# Good Multivariate normality coefficient but suspicious univariate indices in AMOS, what to do?

We are conducting a research with 15 observed variables. Before starting a SEM model based on our data-set (of 531 cases), we tried to check for uni-variate & multivariate normality problems. The attached image shows the results from AMOS. A discussion between team members started from this point: are these results acceptable for the data-set to be analyzed in SEM or not?

Some researchers argued that while we have a good multivariate normality indices we can continue analyzing with ML estimation method. While other researches said that we should look, not only at the multivariate Mardia's coefficient, but also at the univariate indices which may indicate a univariate non-normality problem with some observed variables.

Also, a debate between the members about the acceptable c.r. values of Skew & Kurtosis was launched without access to a convincing opinion.

So, first, are the results acceptable for starting the SEM analyze with ML estimation method?

Second, if not, where is the major problem and how to resolve it?

Third, What is the acceptable range of c.r. values for Skew & Kurtosis coefficients?

I'm paraphrasing your questions a litte bit, in order to still answer them even though I don't think you have the data problems that you think you do:

Question 1: Are The Observed Skewness/Kurtosis values acceptable for ML-based SEM?

I would say yes. Based on suggested cutoffs for normality that I am familiar with (Skewness > 2, Kurtosis > 7; from Cohen, Cohen, West, & Aiken, 2002), your data actually do not violate univariate normality assumptions. And I think under most circumstances, it is quite unusual (if not impossible) to come across data that meet multivariate but not univariate normality assumptions.

Question 2: What To Do When Data Do Not Meet Normality Assumptions?

Let's say that you had data that did, in fact, have clear Skewness/Kurtosis problems.

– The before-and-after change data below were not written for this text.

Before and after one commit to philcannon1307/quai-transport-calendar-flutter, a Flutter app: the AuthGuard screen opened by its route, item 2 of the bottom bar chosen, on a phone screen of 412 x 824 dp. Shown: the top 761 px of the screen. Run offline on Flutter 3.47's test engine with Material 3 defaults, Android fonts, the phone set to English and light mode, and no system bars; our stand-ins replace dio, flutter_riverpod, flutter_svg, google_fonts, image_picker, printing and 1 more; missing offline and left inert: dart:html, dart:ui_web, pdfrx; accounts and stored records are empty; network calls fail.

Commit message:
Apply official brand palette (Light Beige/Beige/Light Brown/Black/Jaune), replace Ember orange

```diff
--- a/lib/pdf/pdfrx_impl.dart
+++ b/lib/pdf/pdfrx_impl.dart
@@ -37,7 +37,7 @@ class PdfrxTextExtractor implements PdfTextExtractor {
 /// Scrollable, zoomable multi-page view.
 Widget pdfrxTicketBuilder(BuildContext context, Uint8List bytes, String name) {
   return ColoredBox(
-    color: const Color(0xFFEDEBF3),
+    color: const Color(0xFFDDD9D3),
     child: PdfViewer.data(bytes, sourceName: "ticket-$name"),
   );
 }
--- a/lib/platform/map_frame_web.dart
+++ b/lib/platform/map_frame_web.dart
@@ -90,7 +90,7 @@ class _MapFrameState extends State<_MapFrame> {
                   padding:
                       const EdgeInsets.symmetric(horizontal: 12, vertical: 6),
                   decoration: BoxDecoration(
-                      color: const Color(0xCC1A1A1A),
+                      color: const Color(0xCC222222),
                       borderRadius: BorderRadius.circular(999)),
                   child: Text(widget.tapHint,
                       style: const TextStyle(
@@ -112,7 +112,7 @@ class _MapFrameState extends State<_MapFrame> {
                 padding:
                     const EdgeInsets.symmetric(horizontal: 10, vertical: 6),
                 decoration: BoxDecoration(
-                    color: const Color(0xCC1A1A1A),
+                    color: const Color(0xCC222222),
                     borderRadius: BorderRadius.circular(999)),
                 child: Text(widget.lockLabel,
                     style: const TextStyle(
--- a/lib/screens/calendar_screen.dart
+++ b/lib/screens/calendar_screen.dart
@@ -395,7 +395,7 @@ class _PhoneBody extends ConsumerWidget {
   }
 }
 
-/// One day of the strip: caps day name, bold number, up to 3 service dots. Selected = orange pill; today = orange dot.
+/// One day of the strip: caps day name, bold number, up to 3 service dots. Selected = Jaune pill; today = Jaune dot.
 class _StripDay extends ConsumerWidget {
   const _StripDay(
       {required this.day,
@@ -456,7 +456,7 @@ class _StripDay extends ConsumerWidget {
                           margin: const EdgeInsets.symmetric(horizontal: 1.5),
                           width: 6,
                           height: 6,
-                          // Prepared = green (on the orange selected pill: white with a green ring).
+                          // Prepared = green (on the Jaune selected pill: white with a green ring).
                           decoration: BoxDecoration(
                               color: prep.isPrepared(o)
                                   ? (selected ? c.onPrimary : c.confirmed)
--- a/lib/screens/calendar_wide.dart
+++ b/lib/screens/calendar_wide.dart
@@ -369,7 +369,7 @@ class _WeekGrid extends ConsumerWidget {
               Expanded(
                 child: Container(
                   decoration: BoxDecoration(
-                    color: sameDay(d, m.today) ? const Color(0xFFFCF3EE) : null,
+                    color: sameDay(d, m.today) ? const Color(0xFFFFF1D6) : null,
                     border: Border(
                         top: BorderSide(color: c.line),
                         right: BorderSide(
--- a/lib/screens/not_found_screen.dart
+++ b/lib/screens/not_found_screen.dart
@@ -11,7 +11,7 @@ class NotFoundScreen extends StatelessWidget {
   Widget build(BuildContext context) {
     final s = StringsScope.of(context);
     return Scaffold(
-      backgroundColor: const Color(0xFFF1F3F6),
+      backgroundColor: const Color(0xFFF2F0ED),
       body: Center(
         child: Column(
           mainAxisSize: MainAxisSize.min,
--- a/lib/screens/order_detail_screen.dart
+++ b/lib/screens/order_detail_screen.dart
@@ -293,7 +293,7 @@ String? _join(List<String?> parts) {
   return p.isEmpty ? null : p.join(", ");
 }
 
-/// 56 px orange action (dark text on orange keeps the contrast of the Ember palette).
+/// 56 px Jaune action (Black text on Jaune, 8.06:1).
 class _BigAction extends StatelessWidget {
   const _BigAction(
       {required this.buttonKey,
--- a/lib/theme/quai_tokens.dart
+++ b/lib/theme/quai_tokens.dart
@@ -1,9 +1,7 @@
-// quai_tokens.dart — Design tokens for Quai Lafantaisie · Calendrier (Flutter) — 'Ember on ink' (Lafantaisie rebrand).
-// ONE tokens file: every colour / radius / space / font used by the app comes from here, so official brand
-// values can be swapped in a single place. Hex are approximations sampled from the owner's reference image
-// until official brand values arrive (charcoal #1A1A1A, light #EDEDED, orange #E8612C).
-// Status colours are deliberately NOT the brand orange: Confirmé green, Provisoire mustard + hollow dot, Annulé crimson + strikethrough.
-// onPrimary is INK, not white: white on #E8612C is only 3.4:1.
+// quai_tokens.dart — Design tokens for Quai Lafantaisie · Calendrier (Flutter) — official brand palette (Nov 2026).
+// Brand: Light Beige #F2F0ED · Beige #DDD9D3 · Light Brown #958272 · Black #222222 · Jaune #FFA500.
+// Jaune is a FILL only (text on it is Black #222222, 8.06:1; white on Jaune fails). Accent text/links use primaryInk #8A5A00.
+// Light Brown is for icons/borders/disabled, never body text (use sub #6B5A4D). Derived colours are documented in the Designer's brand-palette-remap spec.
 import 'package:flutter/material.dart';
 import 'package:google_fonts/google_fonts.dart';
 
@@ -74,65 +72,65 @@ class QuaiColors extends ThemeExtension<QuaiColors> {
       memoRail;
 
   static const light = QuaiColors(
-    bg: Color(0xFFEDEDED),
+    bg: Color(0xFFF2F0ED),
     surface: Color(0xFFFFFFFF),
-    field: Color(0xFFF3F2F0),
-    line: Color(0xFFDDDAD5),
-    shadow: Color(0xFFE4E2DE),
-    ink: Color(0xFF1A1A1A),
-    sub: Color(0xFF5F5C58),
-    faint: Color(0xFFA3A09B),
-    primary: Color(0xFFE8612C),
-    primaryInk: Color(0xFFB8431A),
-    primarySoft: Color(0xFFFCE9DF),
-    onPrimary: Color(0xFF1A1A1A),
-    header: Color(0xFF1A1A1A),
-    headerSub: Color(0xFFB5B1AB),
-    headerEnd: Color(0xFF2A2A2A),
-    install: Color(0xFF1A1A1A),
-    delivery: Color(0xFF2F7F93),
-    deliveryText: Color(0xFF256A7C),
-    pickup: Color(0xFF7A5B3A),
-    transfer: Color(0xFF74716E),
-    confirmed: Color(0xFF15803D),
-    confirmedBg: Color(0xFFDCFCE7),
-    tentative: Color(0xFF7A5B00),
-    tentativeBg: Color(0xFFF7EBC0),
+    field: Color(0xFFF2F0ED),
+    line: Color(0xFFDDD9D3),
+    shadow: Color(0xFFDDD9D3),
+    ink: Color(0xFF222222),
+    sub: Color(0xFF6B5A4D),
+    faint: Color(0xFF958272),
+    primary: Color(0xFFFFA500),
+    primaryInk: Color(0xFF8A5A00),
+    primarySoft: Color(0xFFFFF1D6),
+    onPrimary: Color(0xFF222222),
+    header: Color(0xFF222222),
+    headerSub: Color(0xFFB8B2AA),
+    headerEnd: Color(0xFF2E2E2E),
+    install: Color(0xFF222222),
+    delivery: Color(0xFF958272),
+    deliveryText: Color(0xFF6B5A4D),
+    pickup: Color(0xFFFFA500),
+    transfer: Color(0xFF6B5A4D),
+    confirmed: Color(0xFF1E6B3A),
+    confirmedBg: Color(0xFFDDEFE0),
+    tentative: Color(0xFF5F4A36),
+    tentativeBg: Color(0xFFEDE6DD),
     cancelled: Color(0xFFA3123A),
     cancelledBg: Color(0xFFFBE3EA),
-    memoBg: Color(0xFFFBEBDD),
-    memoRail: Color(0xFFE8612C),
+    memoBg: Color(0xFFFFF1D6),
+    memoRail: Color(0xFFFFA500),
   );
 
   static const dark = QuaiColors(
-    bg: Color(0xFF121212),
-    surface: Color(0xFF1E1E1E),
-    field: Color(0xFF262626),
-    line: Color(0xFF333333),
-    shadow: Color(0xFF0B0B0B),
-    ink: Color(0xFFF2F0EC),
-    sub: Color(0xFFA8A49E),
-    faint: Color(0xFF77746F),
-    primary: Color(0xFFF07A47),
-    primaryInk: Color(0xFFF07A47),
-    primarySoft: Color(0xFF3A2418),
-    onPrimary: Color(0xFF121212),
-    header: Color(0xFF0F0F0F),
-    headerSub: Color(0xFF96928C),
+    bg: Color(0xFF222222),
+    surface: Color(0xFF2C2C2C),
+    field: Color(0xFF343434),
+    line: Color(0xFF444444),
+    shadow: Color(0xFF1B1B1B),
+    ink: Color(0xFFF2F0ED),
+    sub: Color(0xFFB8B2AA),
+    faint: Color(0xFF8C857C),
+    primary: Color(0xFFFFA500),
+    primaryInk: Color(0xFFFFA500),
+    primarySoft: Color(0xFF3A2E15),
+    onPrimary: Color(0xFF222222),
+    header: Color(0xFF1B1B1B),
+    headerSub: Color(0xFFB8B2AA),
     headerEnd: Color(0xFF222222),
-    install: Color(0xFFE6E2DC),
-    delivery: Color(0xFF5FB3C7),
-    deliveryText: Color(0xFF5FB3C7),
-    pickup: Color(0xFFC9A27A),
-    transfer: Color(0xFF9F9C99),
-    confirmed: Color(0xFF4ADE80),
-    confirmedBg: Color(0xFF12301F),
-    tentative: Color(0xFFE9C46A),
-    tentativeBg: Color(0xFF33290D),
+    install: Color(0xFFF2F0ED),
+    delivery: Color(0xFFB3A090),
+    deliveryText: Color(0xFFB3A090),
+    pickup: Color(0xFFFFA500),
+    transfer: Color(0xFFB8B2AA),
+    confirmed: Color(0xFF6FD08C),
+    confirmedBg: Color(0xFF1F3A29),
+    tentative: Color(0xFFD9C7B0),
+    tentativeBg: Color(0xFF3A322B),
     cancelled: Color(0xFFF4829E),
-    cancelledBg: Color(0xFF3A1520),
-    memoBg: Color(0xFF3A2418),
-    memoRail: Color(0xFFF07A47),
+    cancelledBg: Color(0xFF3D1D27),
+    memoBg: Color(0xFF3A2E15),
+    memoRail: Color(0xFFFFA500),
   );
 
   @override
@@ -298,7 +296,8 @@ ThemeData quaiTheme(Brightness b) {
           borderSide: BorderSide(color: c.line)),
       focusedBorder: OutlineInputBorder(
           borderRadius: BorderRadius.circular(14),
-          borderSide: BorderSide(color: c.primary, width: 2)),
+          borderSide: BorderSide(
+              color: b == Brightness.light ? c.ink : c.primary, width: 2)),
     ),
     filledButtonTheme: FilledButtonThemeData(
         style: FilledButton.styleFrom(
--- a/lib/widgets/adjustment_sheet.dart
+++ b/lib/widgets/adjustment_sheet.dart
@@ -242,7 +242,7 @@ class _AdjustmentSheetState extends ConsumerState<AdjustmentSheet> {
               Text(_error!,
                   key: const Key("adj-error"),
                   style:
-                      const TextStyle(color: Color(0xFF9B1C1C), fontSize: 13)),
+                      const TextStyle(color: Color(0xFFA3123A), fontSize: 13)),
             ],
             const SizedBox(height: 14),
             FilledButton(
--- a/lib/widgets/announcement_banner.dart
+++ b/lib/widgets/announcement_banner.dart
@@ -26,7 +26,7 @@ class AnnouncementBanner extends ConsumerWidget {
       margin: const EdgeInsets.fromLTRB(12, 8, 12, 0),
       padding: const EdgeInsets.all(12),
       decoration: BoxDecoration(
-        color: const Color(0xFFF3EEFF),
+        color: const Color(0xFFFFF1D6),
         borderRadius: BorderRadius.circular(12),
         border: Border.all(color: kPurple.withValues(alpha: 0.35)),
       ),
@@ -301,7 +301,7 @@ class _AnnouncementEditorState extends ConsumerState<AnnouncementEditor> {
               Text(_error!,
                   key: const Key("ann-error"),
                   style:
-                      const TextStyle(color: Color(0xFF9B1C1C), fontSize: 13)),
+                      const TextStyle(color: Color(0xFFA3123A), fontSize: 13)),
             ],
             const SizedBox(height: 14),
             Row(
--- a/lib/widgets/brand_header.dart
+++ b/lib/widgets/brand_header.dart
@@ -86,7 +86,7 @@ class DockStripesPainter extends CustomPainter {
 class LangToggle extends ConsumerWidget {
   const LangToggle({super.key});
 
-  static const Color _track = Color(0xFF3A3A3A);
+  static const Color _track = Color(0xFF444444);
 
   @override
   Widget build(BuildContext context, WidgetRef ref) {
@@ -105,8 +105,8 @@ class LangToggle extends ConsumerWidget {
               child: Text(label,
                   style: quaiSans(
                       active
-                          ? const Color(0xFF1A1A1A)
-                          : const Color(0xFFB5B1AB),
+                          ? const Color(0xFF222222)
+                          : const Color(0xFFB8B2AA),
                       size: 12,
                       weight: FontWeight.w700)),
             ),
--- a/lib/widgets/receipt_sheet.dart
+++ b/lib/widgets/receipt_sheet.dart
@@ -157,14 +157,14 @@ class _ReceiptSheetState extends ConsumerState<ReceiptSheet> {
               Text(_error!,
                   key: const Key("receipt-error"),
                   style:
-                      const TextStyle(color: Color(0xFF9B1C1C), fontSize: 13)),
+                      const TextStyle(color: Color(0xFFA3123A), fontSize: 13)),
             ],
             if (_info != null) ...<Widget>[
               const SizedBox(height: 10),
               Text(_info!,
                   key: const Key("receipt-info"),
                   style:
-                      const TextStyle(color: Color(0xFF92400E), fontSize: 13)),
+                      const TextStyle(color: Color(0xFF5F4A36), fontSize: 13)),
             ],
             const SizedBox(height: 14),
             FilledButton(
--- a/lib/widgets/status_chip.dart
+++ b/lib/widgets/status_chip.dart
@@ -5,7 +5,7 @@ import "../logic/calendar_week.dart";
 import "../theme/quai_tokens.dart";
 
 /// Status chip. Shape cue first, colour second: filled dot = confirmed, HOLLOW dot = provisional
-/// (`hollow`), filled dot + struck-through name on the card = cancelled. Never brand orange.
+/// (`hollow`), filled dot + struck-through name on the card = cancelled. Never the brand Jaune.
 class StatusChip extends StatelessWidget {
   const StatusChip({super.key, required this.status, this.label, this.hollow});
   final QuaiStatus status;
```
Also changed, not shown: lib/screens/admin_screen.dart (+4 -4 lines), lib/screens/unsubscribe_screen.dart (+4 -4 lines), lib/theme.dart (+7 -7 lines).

A likely consequence of this non-normality would be that your $\chi^2$ statistic (and therefore other indexes) of model fit will be biased, as would your standard errors for your model parameter estimates (Finney & DiStefano, 2008). One potential solution is the use of "robust" maximum-likelihood estimators (e.g., MLR, MLM) that will produce a Satorra-Bentler scaled $\chi^2$ test statistic and standard errors (Satorra & Bentler, 2010), which will be less biased. Finney and DiStefano's review (2008) suggests that this approach performs relatively well compared to alternatives, both under cases of moderately and severely non-normal data. If you go this route, just be mindful that you will need to use an additional correction factor in the course of performing nested-model comparisons with competing $\chi^2$ values (the Mplus folks have a good discussion of this issue here)

PS: sadly, I'm not certain what "c.r." values for Skewness and Kurtosis represent.

References

Cohen, J., Cohen, P., & Stephen, G. (2002). West, and Leona S. Aiken. Applied Multiple Regression/Correlation Analysis for the Behavioral Sciences (3rd edition). Mahwah, NJ: Lawrence Erlbaum.

Finney, S. J., & DiStefano, C. (2008). Non-normal and categorical data in structural equation modeling. In G. R. Hancock & R. D. Mueller (Eds.), Structural Equation Modeling: A Second Course (pp. 269-314). Information Age Publishing.

Satorra, A., & Bentler, P.M. (2010). Ensuring positiveness of the scaled difference chi-square test statistic. Psychometrika, 75, 243-248.

• cr is critical ratio - it's the estimate divide by SE. Not sure why they call it cr, not z (or t). Dec 11, 2015 at 22:02

C. r. values (critical ratio) values equal to 1.96 or less point to the existence of non-significant Skewness or kurtosis. Value of 0.679 < 1.96 mean there isn't significant non-normality, for the correspondent Mardia's coefficient value (2.55). I would next check the Mahalanobis d-squared distance, verify the highest possible outliers and might delete them. Re-run and check the values of sk and ku. Them possibility I would go with the ML estimator, and then check the loadings of the itens with "bad" sk and ku values. The second approach it's using the ADF estimator.